“I understand it is difficult to get meat, but I still feel the prices are a bit high,” said one. Added another shopper, “I check the circular every week and there was literally one meat item on sale, lamb. I have no idea how to make lamb, so that was totally useless. I get that there are shortages, but a few more items on sale to help those of us who have lost our jobs would be nice.”
IRI’s insights on the average retail price per volume also show significant upward pressure on retail prices for the week ending May 17 versus the same week in 2019 for ground beef and pork. The average prices per volume for turkey, lamb and exotic meats have mostly stabilized in the one-week view compared to mild inflation in the four-week view.
|Average price per volume
versus the same period year ago
|1 week ending May 17||4 weeks ending May 17|
|Average||Change vs. YA||Average||Change vs. YA|
Source: IRI, Total US, MULO, 1 week and 4 weeks ending May 17, 2020
Meat gains by protein
The overall 26.3 percent meat department gain was fueled by double-digit gains for all proteins. The two smaller proteins, turkey (39.5 percent) and lamb (40 percent), had the highest percentage gains, but beef easily had the highest absolute dollar gains ($131 million), followed by chicken ($39 million) and pork ($24 million).
Turkey’s strong week was driven by the combination of growth in ground turkey (33.8 percent) and whole turkeys (127.2 percent). The latter is driven by extended holiday promotions by several retailers and particularly Walmart’s “pay it forward,” no expiration gift card that can be used specifically towards a whole bird turkey or ham.
Buying frequency increases for grinds
Ground proteins were frequently among those items with purchase limitations in mid-March and again in late April and May. Popular due to their versatility and ease of preparation, grinds achieved big gains over the week ending May 17 versus the comparable week in 2019. Among them: ground beef increased 31.2 percent and ground turkey 33.8 percent. Ground chicken rose 27.1 percent, while ground pork was up 11.3 percent.
Ground beef has been a pandemic powerhouse, with an additional $1 billion in year-to-date sales through May 17 versus the same period in 2019.
Looking at four weeks ending April 19, which encompass the two panic buying weeks, household penetration for ground beef rose 7 points to 49 percent of U.S. households, according to IRI National Consumer Panel data for Total U.S. All Outlets.
The average household spent $5 more on ground beef than in the prior year, an increase of 30 percent. And the buying frequency increased, with 23 percent of buyers purchasing ground beef two or more times during that four week period, up 6 percent from 2019.
A look by area

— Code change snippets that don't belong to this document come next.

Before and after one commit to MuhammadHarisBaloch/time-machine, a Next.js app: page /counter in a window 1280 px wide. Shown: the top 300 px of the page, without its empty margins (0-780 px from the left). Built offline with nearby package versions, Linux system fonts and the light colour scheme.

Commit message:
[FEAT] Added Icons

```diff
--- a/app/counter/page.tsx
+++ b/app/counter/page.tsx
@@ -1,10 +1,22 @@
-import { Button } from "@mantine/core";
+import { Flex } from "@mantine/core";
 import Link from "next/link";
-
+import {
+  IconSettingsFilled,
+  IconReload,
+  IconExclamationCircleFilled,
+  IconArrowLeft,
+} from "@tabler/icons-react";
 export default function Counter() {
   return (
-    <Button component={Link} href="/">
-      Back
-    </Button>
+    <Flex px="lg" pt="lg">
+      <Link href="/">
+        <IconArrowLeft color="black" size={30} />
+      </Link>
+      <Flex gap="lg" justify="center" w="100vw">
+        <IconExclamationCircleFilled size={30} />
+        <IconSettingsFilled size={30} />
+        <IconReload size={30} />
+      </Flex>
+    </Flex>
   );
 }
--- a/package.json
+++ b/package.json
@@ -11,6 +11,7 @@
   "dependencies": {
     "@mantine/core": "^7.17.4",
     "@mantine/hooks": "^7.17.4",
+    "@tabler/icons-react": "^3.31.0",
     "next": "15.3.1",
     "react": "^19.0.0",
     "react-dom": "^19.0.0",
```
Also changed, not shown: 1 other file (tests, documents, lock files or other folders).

Total meat department sales came in just under $1.4 billion for the week, with continued gains for the big three (beef, chicken and pork) that have seen double and triple-digit increases since the week of March 15. Roerink pointed out that processed meats, sausages, frankfurters and bacon continued to do extremely well also.
|2020 Weekly $ sales gains versus comparable 2019 week ending…||$|
Source: IRI, Total US, MULO, 1 week % change vs. YA
Significant differences are observed when comparing dollar protein shares between the first week of March, reflecting pre-pandemic sales levels, and the week ending May 17.
While shares are influenced by holidays and differ from week to week, pork and beef’s share continues to be elevated in the one week and year-to-date views, whereas chicken’s share is down in both. The same look at volume shows the effect of pricing, though increased volume shares for beef and pork as well.
|Dollar sales||Volume sales|
|Week ending 3/1/20||Week ending 5/17/20||Building calendar year 2019||Building calendar year 2020||Week ending 3/1/20||Week ending 5/17/20|
Source: IRI, Total US, MULO, % of total fresh dollars | “All other” not reflected
As states begin to enter their various phases, the economic and social readiness of consumers to re-engage with foodservice will become clearer. For the foreseeable future, it is likely that grocery retailing will continue to capture an above-average share of the food dollar with meat in a starring role.